*What this task involves:*
Produce a word-for-word copy of the listing below without its pictures.

╭─ Material to process

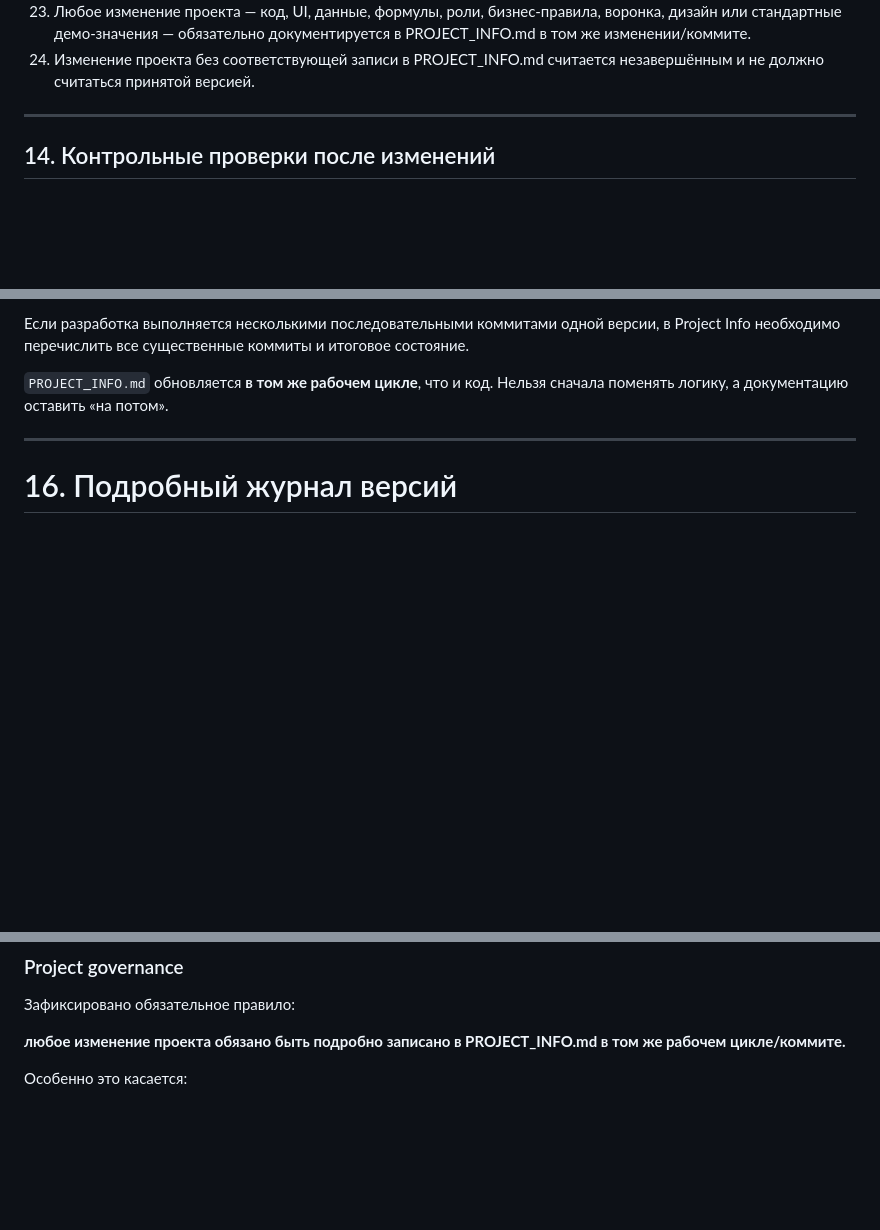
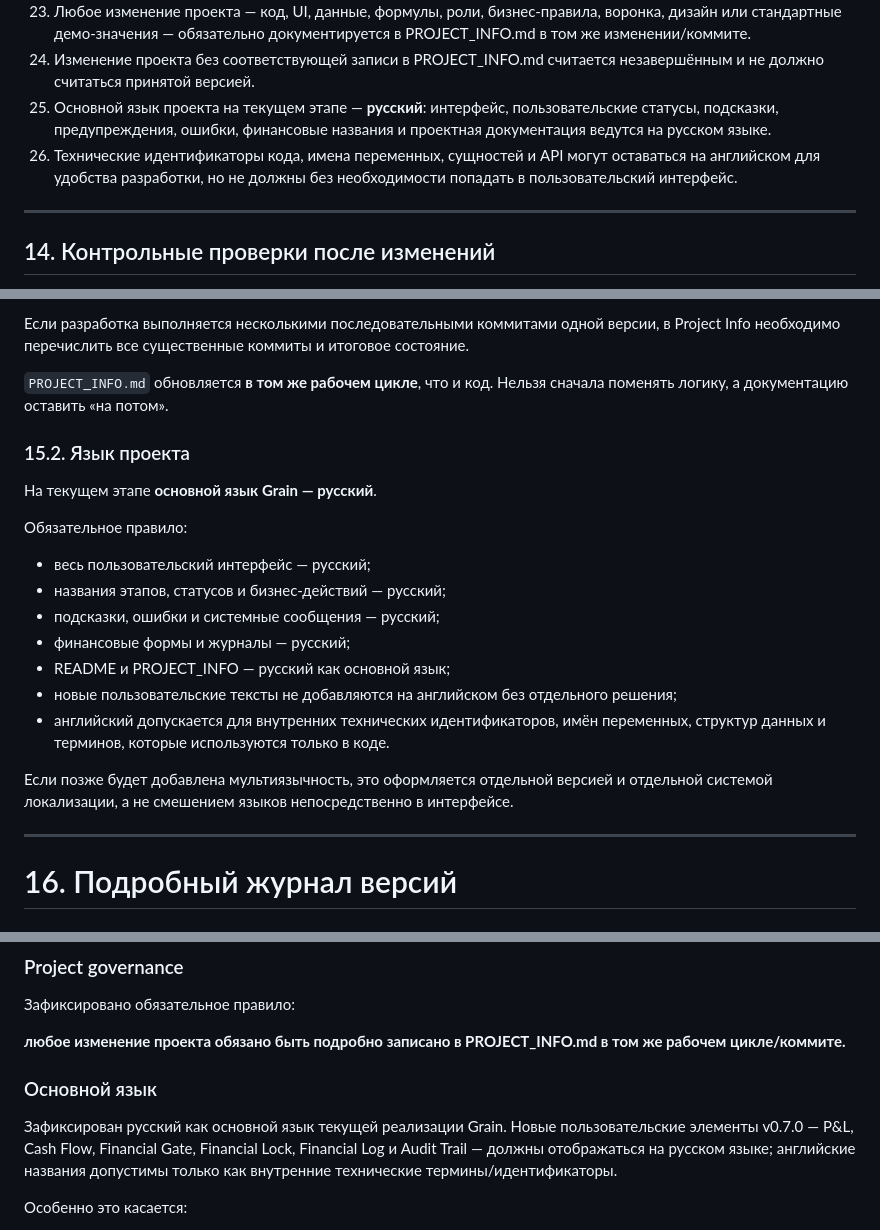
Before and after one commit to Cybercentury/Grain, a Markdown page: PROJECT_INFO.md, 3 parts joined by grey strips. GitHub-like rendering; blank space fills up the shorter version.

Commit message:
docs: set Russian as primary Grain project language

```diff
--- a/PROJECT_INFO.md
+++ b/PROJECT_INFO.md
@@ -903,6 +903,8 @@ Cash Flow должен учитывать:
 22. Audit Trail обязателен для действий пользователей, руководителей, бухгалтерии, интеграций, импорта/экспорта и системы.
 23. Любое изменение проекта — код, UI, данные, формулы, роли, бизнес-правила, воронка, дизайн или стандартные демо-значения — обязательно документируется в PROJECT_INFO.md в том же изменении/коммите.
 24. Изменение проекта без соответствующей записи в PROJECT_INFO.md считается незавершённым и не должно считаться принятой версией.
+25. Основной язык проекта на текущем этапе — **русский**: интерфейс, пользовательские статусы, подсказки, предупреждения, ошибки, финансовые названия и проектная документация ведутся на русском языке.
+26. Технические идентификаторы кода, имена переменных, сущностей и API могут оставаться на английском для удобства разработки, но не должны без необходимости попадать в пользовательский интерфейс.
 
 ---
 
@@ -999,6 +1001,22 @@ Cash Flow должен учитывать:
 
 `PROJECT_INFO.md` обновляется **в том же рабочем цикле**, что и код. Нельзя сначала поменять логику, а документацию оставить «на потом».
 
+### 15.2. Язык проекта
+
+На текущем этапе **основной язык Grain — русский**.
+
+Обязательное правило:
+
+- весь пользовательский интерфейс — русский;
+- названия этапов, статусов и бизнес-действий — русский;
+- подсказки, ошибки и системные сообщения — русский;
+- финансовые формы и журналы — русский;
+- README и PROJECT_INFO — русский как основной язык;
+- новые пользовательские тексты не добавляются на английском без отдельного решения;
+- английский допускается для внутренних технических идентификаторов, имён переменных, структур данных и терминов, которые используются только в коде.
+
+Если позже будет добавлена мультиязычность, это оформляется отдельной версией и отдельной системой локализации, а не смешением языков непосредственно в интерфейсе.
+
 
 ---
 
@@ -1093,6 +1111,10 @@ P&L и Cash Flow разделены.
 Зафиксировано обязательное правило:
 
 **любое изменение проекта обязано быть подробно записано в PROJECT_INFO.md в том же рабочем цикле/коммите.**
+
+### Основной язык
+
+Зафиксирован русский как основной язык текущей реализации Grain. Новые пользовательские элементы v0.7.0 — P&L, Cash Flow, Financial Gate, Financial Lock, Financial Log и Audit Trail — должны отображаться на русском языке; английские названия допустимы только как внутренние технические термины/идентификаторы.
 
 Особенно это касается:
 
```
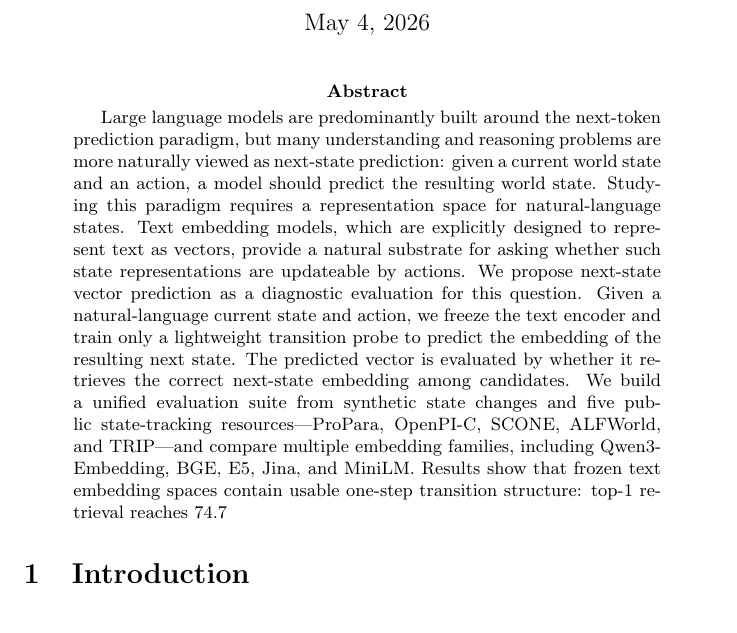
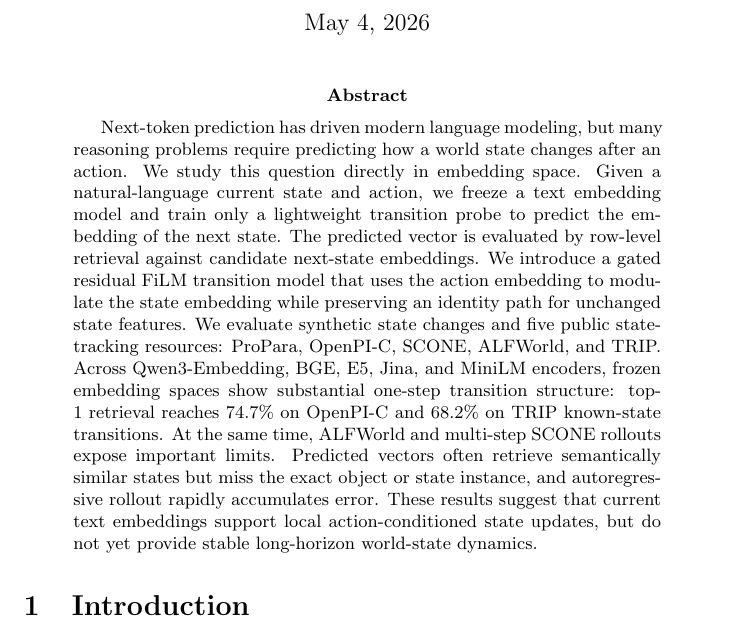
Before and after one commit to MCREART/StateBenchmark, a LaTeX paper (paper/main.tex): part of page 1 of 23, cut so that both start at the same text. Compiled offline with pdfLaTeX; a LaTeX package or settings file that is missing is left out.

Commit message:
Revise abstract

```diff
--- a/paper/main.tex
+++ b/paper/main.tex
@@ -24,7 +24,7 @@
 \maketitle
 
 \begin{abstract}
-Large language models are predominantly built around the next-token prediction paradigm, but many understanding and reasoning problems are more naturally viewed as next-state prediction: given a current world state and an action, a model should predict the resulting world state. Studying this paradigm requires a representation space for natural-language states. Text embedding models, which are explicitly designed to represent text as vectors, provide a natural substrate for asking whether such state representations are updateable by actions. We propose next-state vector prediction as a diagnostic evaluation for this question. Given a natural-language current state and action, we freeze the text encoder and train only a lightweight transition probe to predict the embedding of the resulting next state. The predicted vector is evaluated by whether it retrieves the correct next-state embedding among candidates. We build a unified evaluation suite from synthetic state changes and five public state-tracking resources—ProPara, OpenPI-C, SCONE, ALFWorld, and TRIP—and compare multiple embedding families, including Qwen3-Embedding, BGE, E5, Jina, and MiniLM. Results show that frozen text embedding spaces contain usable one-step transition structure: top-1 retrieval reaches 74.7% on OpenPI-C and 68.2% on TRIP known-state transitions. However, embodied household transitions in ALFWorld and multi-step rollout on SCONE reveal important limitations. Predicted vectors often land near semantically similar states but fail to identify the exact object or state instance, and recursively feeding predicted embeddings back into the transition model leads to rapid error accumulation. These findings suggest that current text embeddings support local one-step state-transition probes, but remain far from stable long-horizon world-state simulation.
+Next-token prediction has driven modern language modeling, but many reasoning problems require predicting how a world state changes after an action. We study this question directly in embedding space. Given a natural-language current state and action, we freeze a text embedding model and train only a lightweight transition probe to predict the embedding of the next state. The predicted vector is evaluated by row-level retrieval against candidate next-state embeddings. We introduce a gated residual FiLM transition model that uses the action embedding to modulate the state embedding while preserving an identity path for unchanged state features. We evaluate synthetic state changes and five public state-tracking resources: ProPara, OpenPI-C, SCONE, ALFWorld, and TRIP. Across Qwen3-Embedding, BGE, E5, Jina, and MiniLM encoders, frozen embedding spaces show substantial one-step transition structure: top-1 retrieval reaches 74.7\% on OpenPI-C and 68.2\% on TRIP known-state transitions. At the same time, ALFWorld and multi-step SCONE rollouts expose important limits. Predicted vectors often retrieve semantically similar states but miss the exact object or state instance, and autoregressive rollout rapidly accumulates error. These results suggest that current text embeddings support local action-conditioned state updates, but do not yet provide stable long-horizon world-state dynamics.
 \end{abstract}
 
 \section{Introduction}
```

╰─

*Answer to this task:*
Before and after one commit to Cybercentury/Grain, a Markdown page: PROJECT_INFO.md, 3 parts joined by grey strips. GitHub-like rendering; blank space fills up the shorter version.

Commit message:
docs: set Russian as primary Grain project language

```diff
--- a/PROJECT_INFO.md
+++ b/PROJECT_INFO.md
@@ -903,6 +903,8 @@ Cash Flow должен учитывать:
 22. Audit Trail обязателен для действий пользователей, руководителей, бухгалтерии, интеграций, импорта/экспорта и системы.
 23. Любое изменение проекта — код, UI, данные, формулы, роли, бизнес-правила, воронка, дизайн или стандартные демо-значения — обязательно документируется в PROJECT_INFO.md в том же изменении/коммите.
 24. Изменение проекта без соответствующей записи в PROJECT_INFO.md считается незавершённым и не должно считаться принятой версией.
+25. Основной язык проекта на текущем этапе — **русский**: интерфейс, пользовательские статусы, подсказки, предупреждения, ошибки, финансовые названия и проектная документация ведутся на русском языке.
+26. Технические идентификаторы кода, имена переменных, сущностей и API могут оставаться на английском для удобства разработки, но не должны без необходимости попадать в пользовательский интерфейс.
 
 ---
 
@@ -999,6 +1001,22 @@ Cash Flow должен учитывать:
 
 `PROJECT_INFO.md` обновляется **в том же рабочем цикле**, что и код. Нельзя сначала поменять логику, а документацию оставить «на потом».
 
+### 15.2. Язык проекта
+
+На текущем этапе **основной язык Grain — русский**.
+
+Обязательное правило:
+
+- весь пользовательский интерфейс — русский;
+- названия этапов, статусов и бизнес-действий — русский;
+- подсказки, ошибки и системные сообщения — русский;
+- финансовые формы и журналы — русский;
+- README и PROJECT_INFO — русский как основной язык;
+- новые пользовательские тексты не добавляются на английском без отдельного решения;
+- английский допускается для внутренних технических идентификаторов, имён переменных, структур данных и терминов, которые используются только в коде.
+
+Если позже будет добавлена мультиязычность, это оформляется отдельной версией и отдельной системой локализации, а не смешением языков непосредственно в интерфейсе.
+
 
 ---
 
@@ -1093,6 +1111,10 @@ P&L и Cash Flow разделены.
 Зафиксировано обязательное правило:
 
 **любое изменение проекта обязано быть подробно записано в PROJECT_INFO.md в том же рабочем цикле/коммите.**
+
+### Основной язык
+
+Зафиксирован русский как основной язык текущей реализации Grain. Новые пользовательские элементы v0.7.0 — P&L, Cash Flow, Financial Gate, Financial Lock, Financial Log и Audit Trail — должны отображаться на русском языке; английские названия допустимы только как внутренние технические термины/идентификаторы.
 
 Особенно это касается:
 
```
Before and after one commit to MCREART/StateBenchmark, a LaTeX paper (paper/main.tex): part of page 1 of 23, cut so that both start at the same text. Compiled offline with pdfLaTeX; a LaTeX package or settings file that is missing is left out.

Commit message:
Revise abstract

```diff
--- a/paper/main.tex
+++ b/paper/main.tex
@@ -24,7 +24,7 @@
 \maketitle
 
 \begin{abstract}
-Large language models are predominantly built around the next-token prediction paradigm, but many understanding and reasoning problems are more naturally viewed as next-state prediction: given a current world state and an action, a model should predict the resulting world state. Studying this paradigm requires a representation space for natural-language states. Text embedding models, which are explicitly designed to represent text as vectors, provide a natural substrate for asking whether such state representations are updateable by actions. We propose next-state vector prediction as a diagnostic evaluation for this question. Given a natural-language current state and action, we freeze the text encoder and train only a lightweight transition probe to predict the embedding of the resulting next state. The predicted vector is evaluated by whether it retrieves the correct next-state embedding among candidates. We build a unified evaluation suite from synthetic state changes and five public state-tracking resources—ProPara, OpenPI-C, SCONE, ALFWorld, and TRIP—and compare multiple embedding families, including Qwen3-Embedding, BGE, E5, Jina, and MiniLM. Results show that frozen text embedding spaces contain usable one-step transition structure: top-1 retrieval reaches 74.7% on OpenPI-C and 68.2% on TRIP known-state transitions. However, embodied household transitions in ALFWorld and multi-step rollout on SCONE reveal important limitations. Predicted vectors often land near semantically similar states but fail to identify the exact object or state instance, and recursively feeding predicted embeddings back into the transition model leads to rapid error accumulation. These findings suggest that current text embeddings support local one-step state-transition probes, but remain far from stable long-horizon world-state simulation.
+Next-token prediction has driven modern language modeling, but many reasoning problems require predicting how a world state changes after an action. We study this question directly in embedding space. Given a natural-language current state and action, we freeze a text embedding model and train only a lightweight transition probe to predict the embedding of the next state. The predicted vector is evaluated by row-level retrieval against candidate next-state embeddings. We introduce a gated residual FiLM transition model that uses the action embedding to modulate the state embedding while preserving an identity path for unchanged state features. We evaluate synthetic state changes and five public state-tracking resources: ProPara, OpenPI-C, SCONE, ALFWorld, and TRIP. Across Qwen3-Embedding, BGE, E5, Jina, and MiniLM encoders, frozen embedding spaces show substantial one-step transition structure: top-1 retrieval reaches 74.7\% on OpenPI-C and 68.2\% on TRIP known-state transitions. At the same time, ALFWorld and multi-step SCONE rollouts expose important limits. Predicted vectors often retrieve semantically similar states but miss the exact object or state instance, and autoregressive rollout rapidly accumulates error. These results suggest that current text embeddings support local action-conditioned state updates, but do not yet provide stable long-horizon world-state dynamics.
 \end{abstract}
 
 \section{Introduction}
```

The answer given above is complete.